"if it is even possible, woud the above also increase noise significantly?"

I believe most of the noise, in the Atmel 328P at least, gets into the ADC via the analogue reference, so when you have minimised the noise itself through filtering and careful pcb layout, the only way to minimise the effect of the noise is to ensure that your input signal is as large as possible. The steps above should do that and you should have the best noise performance.

The ADC resolution doesn't really affect matters much until the amplitude of the input gets very small. This is because you are digitising a sine wave and averaging over many cycles, and you don't sample each cycle at exactly the same places, so the result is a bit like oversampling and you can actually measure small inputs more accurately than you would at first expect.

But unfortunately, you have only the single ADC input, so your noise is automatically rectified and added to the wanted input signal. The best you can do is subtract a 'best guess' in software to correct as near as you can the value you read.

As far as I'm aware, the YHDC SCT-013-030 is exactly the same as the SCT-013-000 except that it has an internal burden resistor.

Looking at that circuit diagram, if I read it correctly, the ADC input is available on a pin (14). I think if you are using low value resistors (680 Ω &3.9 kΩ?) for the bias chain, 100 kΩ in parallel won't make a measurable difference and you can forget it and connect the "Building Blocks" circuit (with the bias adjusted to 0.5 V) to pin 14.

### Re: ESP8266, emonlib and thingspeak

Hi Robert, thanks for taking the time.

I think what i was asking was if i could make the 100A CT i have a 25A CT by adjusting the burden resistor...

This would also make it more accurate as for the same 0.333v measured, i would have a higher resolution.

I am not good at explaining this right, you can safely ignore and not bother with everything i said after adjusting the burden resistor :P

thanks

### Re: ESP8266, emonlib and thingspeak

http://www.seeedstudio.com/recipe/377-esp8266-iot-energy-monitor.html

Here they use a separate ADC unit to measure power. They also use emonlib.

### Re: ESP8266, emonlib and thingspeak

I explained how to calculate the burden resistor for ANY maximum current in my post of Tue, 08/12/2015 - 22:27.

### Re: ESP8266, emonlib and thingspeak

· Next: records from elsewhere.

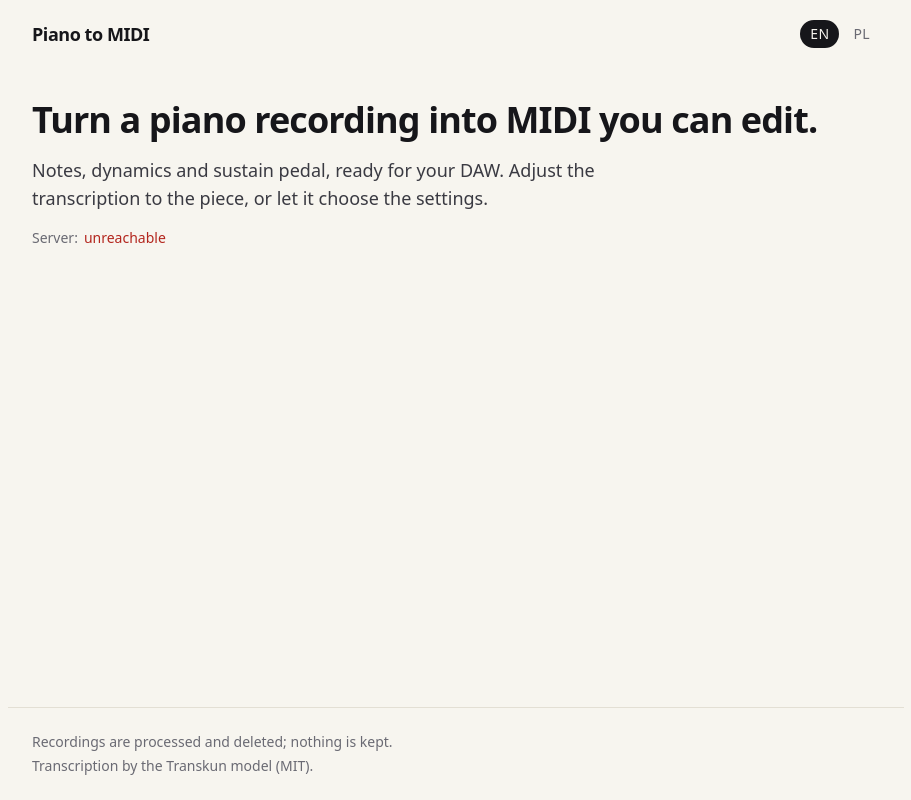
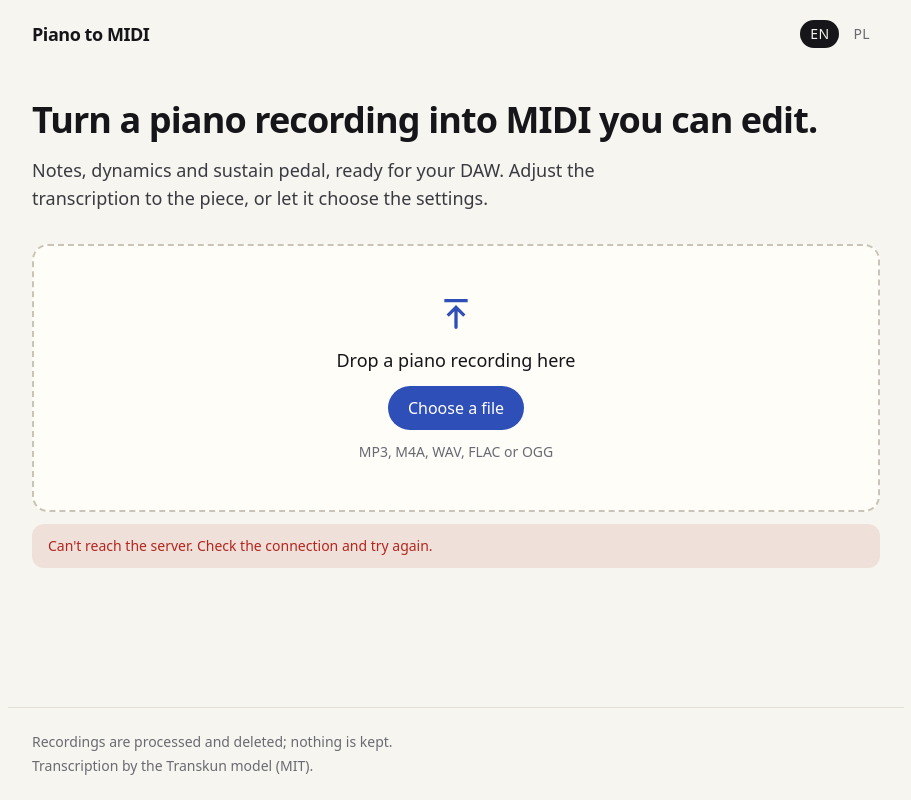
Before and after one commit to Paveueueu/piano-to-midi, a Nuxt app in the folder frontend/: page / in a window 1280 px wide. Shown: the whole page, without its empty margins (184-1095 px from the left). Built offline with nearby package versions, Linux system fonts and the light colour scheme; no server answers.

Commit message:
Upload recordings by drag and drop, checking type and size first and showing progress

```diff
--- /dev/null
+++ b/frontend/app/components/UploadBox.vue
@@ -0,0 +1,124 @@
+<script setup lang="ts">
+import type { Limits } from '~/types/api'
+import { ApiError } from '~/composables/useApi'
+
+const { t } = useI18n()
+const api = useApi()
+const recordings = useRecordings()
+
+const limits = ref<Limits | null>(null)
+const dragging = ref(false)
+const uploading = ref(false)
+const progress = ref(0)
+const problem = ref<string | null>(null)
+const input = ref<HTMLInputElement | null>(null)
+
+onMounted(async () => {
+  try {
+    limits.value = await api.limits()
+  }
+  catch {
+    problem.value = 'network'
+  }
+})
+
+const AUDIO_EXTENSIONS = ['mp3', 'm4a', 'aac', 'wav', 'flac', 'ogg', 'opus', 'webm', 'aiff', 'aif', 'wma']
+
+function looksLikeAudio(file: File): boolean {
+  const extension = file.name.split('.').pop()?.toLowerCase() ?? ''
+  return file.type.startsWith('audio/') || AUDIO_EXTENSIONS.includes(extension)
+}
+
+async function send(file: File) {
+  problem.value = null
+  if (!looksLikeAudio(file)) {
+    problem.value = 'not_audio'
+    return
+  }
+  if (limits.value && file.size > limits.value.max_upload_mb * 1024 * 1024) {
+    problem.value = 'too_large'
+    return
+  }
+  uploading.value = true
+  progress.value = 0
+  try {
+    const job = await api.createJob(file, (f) => { progress.value = f })
+    recordings.keep(job.id, file)
+    await navigateTo(`/jobs/${job.id}`)
+  }
+  catch (error: unknown) {
+    problem.value = error instanceof ApiError ? error.reason : 'internal'
+  }
+  finally {
+    uploading.value = false
+  }
+}
+
+function onDrop(e: DragEvent) {
+  dragging.value = false
+  const file = e.dataTransfer?.files[0]
+  if (file && !uploading.value) send(file)
+}
+
+function onPick(e: Event) {
+  const file = (e.target as HTMLInputElement).files?.[0]
+  if (file) send(file)
+  ;(e.target as HTMLInputElement).value = ''
+}
+</script>
+
+<template>
+  <div class="grid gap-3">
+    <div
+      class="grid place-items-center gap-3 rounded-card border-2 border-dashed px-6 py-12 text-center transition-colors"
+      :class="dragging ? 'border-accent bg-accent/5' : 'border-line-strong bg-surface'"
+      @dragenter.prevent="dragging = true"
+      @dragover.prevent="dragging = true"
+      @dragleave.prevent="dragging = false"
+      @drop.prevent="onDrop"
+    >
+      <svg viewBox="0 0 24 24" class="size-10 text-accent" aria-hidden="true">
+        <path fill="currentColor" d="M12 3a1 1 0 0 1 1 1v9.6l3.3-3.3 1.4 1.4L12 17.4l-5.7-5.7 1.4-1.4 3.3 3.3V4a1 1 0 0 1 1-1zM5 19h14v2H5z" transform="rotate(180 12 12)" />
+      </svg>
+      <template v-if="!uploading">
+        <p class="text-lg font-medium">
+          {{ t('upload.drop') }}
+        </p>
+        <button
+          type="button"
+          class="cursor-pointer rounded-full bg-accent px-5 py-2.5 font-medium text-accent-ink hover:opacity-90"
+          @click="input?.click()"
+        >
+          {{ t('upload.choose') }}
+        </button>
+        <p class="text-sm text-muted">
+          {{ limits
+            ? t('upload.limits', { mb: limits.max_upload_mb, minutes: limits.max_audio_minutes })
+            : t('upload.formats') }}
+        </p>
+      </template>
+      <div v-else class="grid w-full max-w-sm gap-2" role="status">
+        <p class="font-medium">
+          {{ t('upload.sending') }}
+        </p>
+        <div class="h-2 overflow-hidden rounded-full bg-surface-2">
+          <div class="h-full rounded-full bg-accent transition-[width]" :style="{ width: `${Math.round(progress * 100)}%` }" />
+        </div>
+        <p class="text-sm tabular-nums text-muted">
+          {{ Math.round(progress * 100) }}%
+        </p>
+      </div>
+      <input
+        ref="input"
+        type="file"
+        accept="audio/*,.mp3,.m4a,.wav,.flac,.ogg,.opus"
+        class="sr-only"
+        :aria-label="t('upload.choose')"
+        @change="onPick"
+      >
+    </div>
+    <p v-if="problem" class="rounded-xl bg-danger/10 px-4 py-3 text-sm text-danger" role="alert">
+      {{ t(`errors.${problem}`, { mb: limits?.max_upload_mb ?? 50, minutes: limits?.max_audio_minutes ?? 10 }) }}
+    </p>
+  </div>
+</template>
--- /dev/null
+++ b/frontend/app/composables/useRecordings.ts
@@ -0,0 +1,18 @@
+/** Uploads kept in this tab, to play the original next to the MIDI. Lost on reload. */
+const recordings = new Map<string, string>()
+
+export function useRecordings() {
+  return {
+    keep(jobId: string, file: File) {
+      recordings.set(jobId, URL.createObjectURL(file))
+    },
+    url(jobId: string): string | null {
+      return recordings.get(jobId) ?? null
+    },
+    forget(jobId: string) {
+      const url = recordings.get(jobId)
+      if (url) URL.revokeObjectURL(url)
+      recordings.delete(jobId)
+    },
+  }
+}
--- a/frontend/app/pages/index.vue
+++ b/frontend/app/pages/index.vue
@@ -1,15 +1,9 @@
 <script setup lang="ts">
 const { t } = useI18n()
-const config = useRuntimeConfig()
-
-// Placeholder until uploading lands: confirms the web app can reach the API.
-const { data, error } = await useFetch<{ status: string }>('/health', {
-  baseURL: config.public.apiBase,
-  server: false,
-})
 </script>
 
 <template>
+  <div class="grid gap-8">
     <section class="grid gap-4">
       <h1 class="text-3xl font-semibold tracking-tight text-balance sm:text-4xl">
         {{ t('app.tagline') }}
@@ -17,11 +11,8 @@ const { data, error } = await useFetch<{ status: string }>('/health', {
       <p class="max-w-2xl text-lg text-ink-2">
         {{ t('app.lead') }}
       </p>
-    <p class="flex gap-1.5 text-sm" aria-live="polite">
-      <span class="text-muted">{{ t('api.label') }}:</span>
-      <span v-if="data" class="font-medium text-accent">{{ t('api.ok') }}</span>
-      <span v-else-if="error" class="font-medium text-danger">{{ t('api.down') }}</span>
-      <span v-else class="text-muted">{{ t('api.checking') }}</span>
-    </p>
     </section>
+
+    <UploadBox />
+  </div>
 </template>
--- a/frontend/i18n/locales/en.json
+++ b/frontend/i18n/locales/en.json
@@ -19,5 +19,23 @@
   "footer": {
     "privacy": "Recordings are processed and deleted; nothing is kept.",
     "model": "Transcription by the Transkun model (MIT)."
+  },
+  "upload": {
+    "drop": "Drop a piano recording here",
+    "choose": "Choose a file",
+    "formats": "MP3, M4A, WAV, FLAC or OGG",
+    "limits": "MP3, M4A, WAV, FLAC or OGG, up to {mb} MB and {minutes} minutes",
+    "sending": "Sending the recording…"
+  },
+  "errors": {
+    "not_audio": "That doesn't look like an audio file. Try MP3, M4A, WAV, FLAC or OGG.",
+    "too_large": "The file is over {mb} MB.",
+    "too_long": "The recording is longer than {minutes} minutes.",
+    "empty": "The recording is empty or too short.",
+    "silent": "The recording is silent.",
+    "busy": "Too many recordings are waiting. Try again in a few minutes.",
+    "network": "Can't reach the server. Check the connection and try again.",
+    "expired": "This transcription no longer exists: they're deleted an hour after the last visit.",
+    "internal": "Something went wrong on the server. Try again."
   }
 }
--- a/frontend/i18n/locales/pl.json
+++ b/frontend/i18n/locales/pl.json
@@ -19,5 +19,23 @@
   "footer": {
     "privacy": "Nagrania są przetwarzane i usuwane, niczego nie przechowujemy.",
     "model": "Transkrypcja: model Transkun (MIT)."
+  },
+  "upload": {
+    "drop": "Upuść tu nagranie fortepianu",
+    "choose": "Wybierz plik",
+    "formats": "MP3, M4A, WAV, FLAC lub OGG",
+    "limits": "MP3, M4A, WAV, FLAC lub OGG, do {mb} MB i {minutes} minut",
+    "sending": "Wysyłam nagranie…"
+  },
+  "errors": {
+    "not_audio": "To nie wygląda na plik dźwiękowy. Spróbuj MP3, M4A, WAV, FLAC albo OGG.",
+    "too_large": "Plik ma więcej niż {mb} MB.",
+    "too_long": "Nagranie jest dłuższe niż {minutes} minut.",
+    "empty": "Nagranie jest puste albo za krótkie.",
+    "silent": "W nagraniu jest cisza.",
+    "busy": "Czeka zbyt wiele nagrań. Spróbuj za kilka minut.",
+    "network": "Brak połączenia z serwerem. Sprawdź internet i spróbuj ponownie.",
+    "expired": "Tej transkrypcji już nie ma: usuwamy je godzinę po ostatniej wizycie.",
+    "internal": "Coś poszło nie tak na serwerze. Spróbuj ponownie."
   }
 }
```
Lines whose indentation alone changed are shown as unchanged.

thanks Robert, very much appreciated

### Re: ESP8266, emonlib and thingspeak

Hello, what values you used for the ESP in the end it is not clear which values were used;-)

Thanks.